Her grace comes less from her flawless cheekbones than from an almost mystifying, artless self-confidence, the more stunning for the occasional glimpse of human fallibility that she uses to devastating effect in Sylvia.
She plays Plath — who is tormented by depression and kills herself after her marriage to poet Ted Hughes falls apart — as a brilliant poet, heroic lover and effortless mother, the equal of her genius husband, but not quite equal to the inner terror that causes her to tape up the windows and turn on the gas stove.
The poet Sylvia Plath was in her early 20s when she came to Britain from America, and was not intimidated by the shining intellects and ferocious egos of the English literary scene.
It’s hard to imagine anyone better suited to the part than Paltrow, who came to England at the same age to take on the role of Emma in the film of the Jane Austen classic, accent and all.

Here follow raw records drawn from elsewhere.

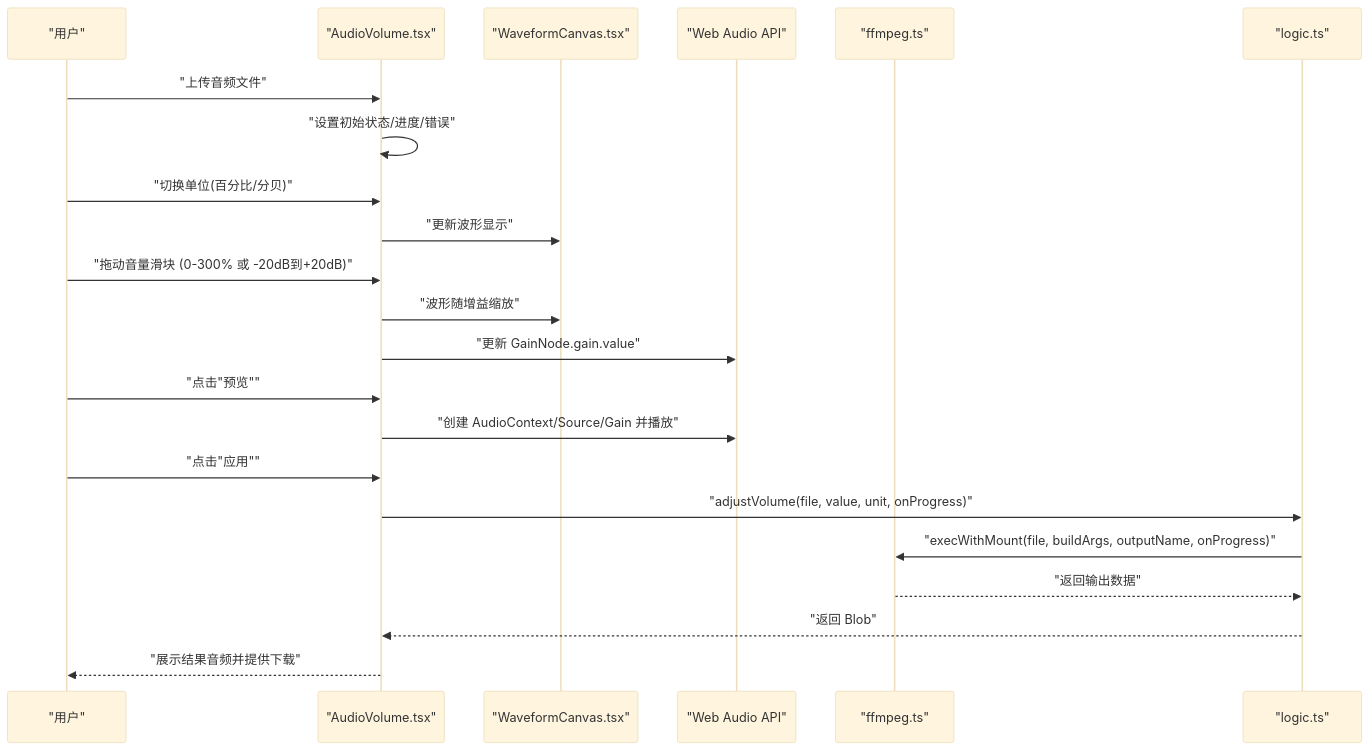
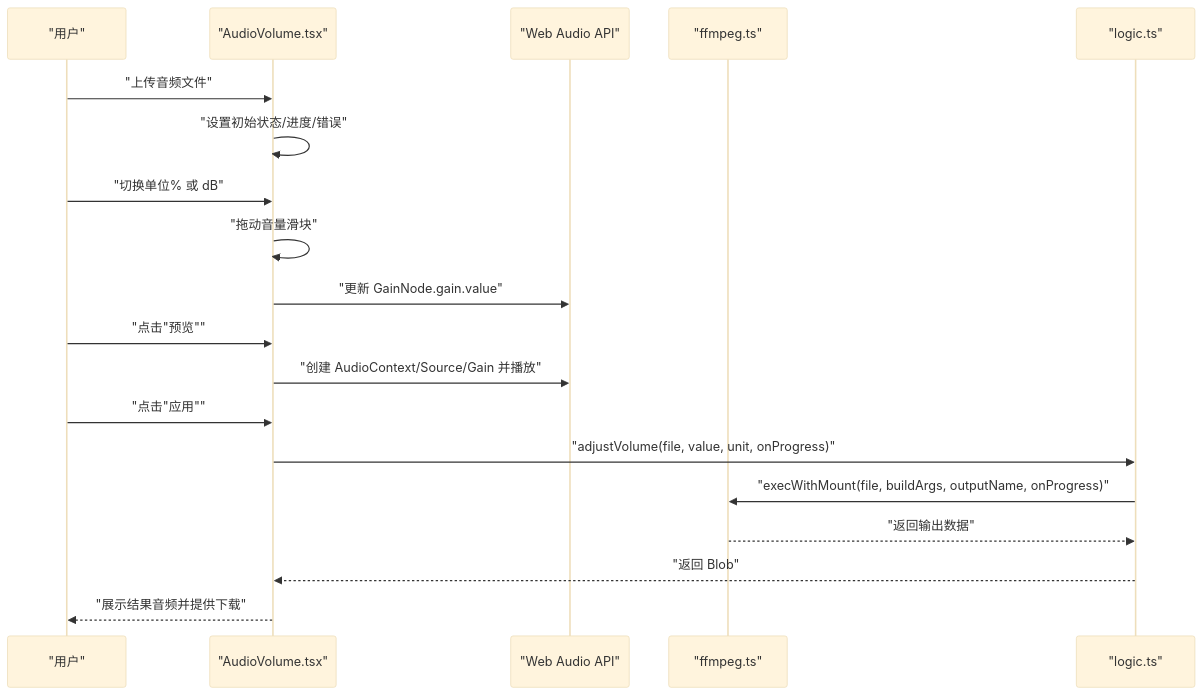
The second of 7 diagrams in .qoder/repowiki/zh/content/音频工具/音量调节.md (sgyy/privadeck), drawn with Mermaid (base theme) before and after one commit. The commit also changed other lines of this file and 48 other files, not shown here.

````diff
--- a/.qoder/repowiki/zh/content/音频工具/音量调节.md
+++ b/.qoder/repowiki/zh/content/音频工具/音量调节.md
@@ -152,24 +130,21 @@
 ```mermaid
 sequenceDiagram
 participant U as "用户"
 participant UI as "AudioVolume.tsx"
-participant WF as "WaveformCanvas.tsx"
 participant WA as "Web Audio API"
 participant FF as "ffmpeg.ts"
 participant LG as "logic.ts"
 U->>UI : "上传音频文件"
 UI->>UI : "设置初始状态/进度/错误"
-U->>UI : "切换单位(百分比/分贝)"
-UI->>WF : "更新波形显示"
-U->>UI : "拖动音量滑块 (0-300% 或 -20dB到+20dB)"
-UI->>WF : "波形随增益缩放"
+U->>UI : "切换单位% 或 dB"
+UI->>UI : "拖动音量滑块"
 UI->>WA : "更新 GainNode.gain.value"
 U->>UI : "点击"预览""
 UI->>WA : "创建 AudioContext/Source/Gain 并播放"
 U->>UI : "点击"应用""
 UI->>LG : "adjustVolume(file, value, unit, onProgress)"
 LG->>FF : "execWithMount(file, buildArgs, outputName, onProgress)"
 FF-->>LG : "返回输出数据"
 LG-->>UI : "返回 Blob"
 UI-->>U : "展示结果音频并提供下载"
 ```
````
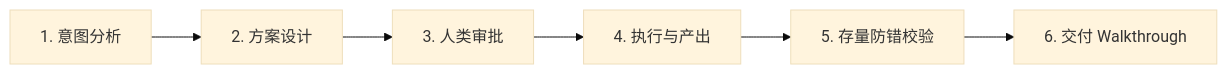
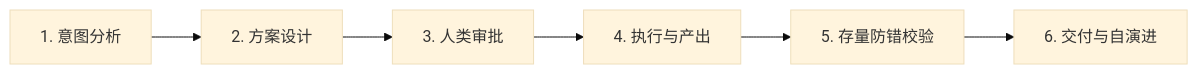
Before and after one commit to panlongio/hvaos: the diagram in 03-processes.md, drawn with Mermaid (base theme). The commit also changed other lines of this file and 16 other files, not shown here.

````diff
--- a/03-processes.md
+++ b/03-processes.md
@@ -11,8 +15,8 @@
 ```mermaid
 graph LR
     A[1. 意图分析] --> B[2. 方案设计]
     B --> C[3. 人类审批]
     C --> D[4. 执行与产出]
     D --> E[5. 存量防错校验]
-    E --> F[6. 交付 Walkthrough]
+    E --> F[6. 交付与自演进]
 ```
````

Paltrow is aware how uncanny such self assurance must appear to ordinary mortals.
“When I think about that now, I think: ‘My God, why wasn’t I petrified? I was 22 and I just came over and did Emma.’ I’ve always been brave in the past about coming over here and working and trying things. Sylvia had a lot of that bravery too.”
Parents Bruce Paltrow and Blythe Danner, film producer and actress, raised Gwyneth to assume she could “do anything,” she says. Danner plays Plath’s mother in the film, in haunting scenes you may well see on the highlights reel at Oscar time.
But it was Bruce Paltrow’s death from cancer a year ago that Gwyneth says gave her the sadness to play Plath.
“I was pretty decimated emotionally at the beginning of the film and throughout the filming. And my father’s death informed everything. It was just who I was — it was all I was.
“I think when you’re suffering to the degree I was suffering during the film, and you’re playing somebody who is also suffering, the overlap was quite extensive. So I felt like I had a lot of empathy and great understanding for where she was.”
And her father’s death changed Gwyneth’s career plans, too.
“I thought, from now on I want to do things that are worth my time. Because we are all dying. ... Get something out of your life and make your life worth something.”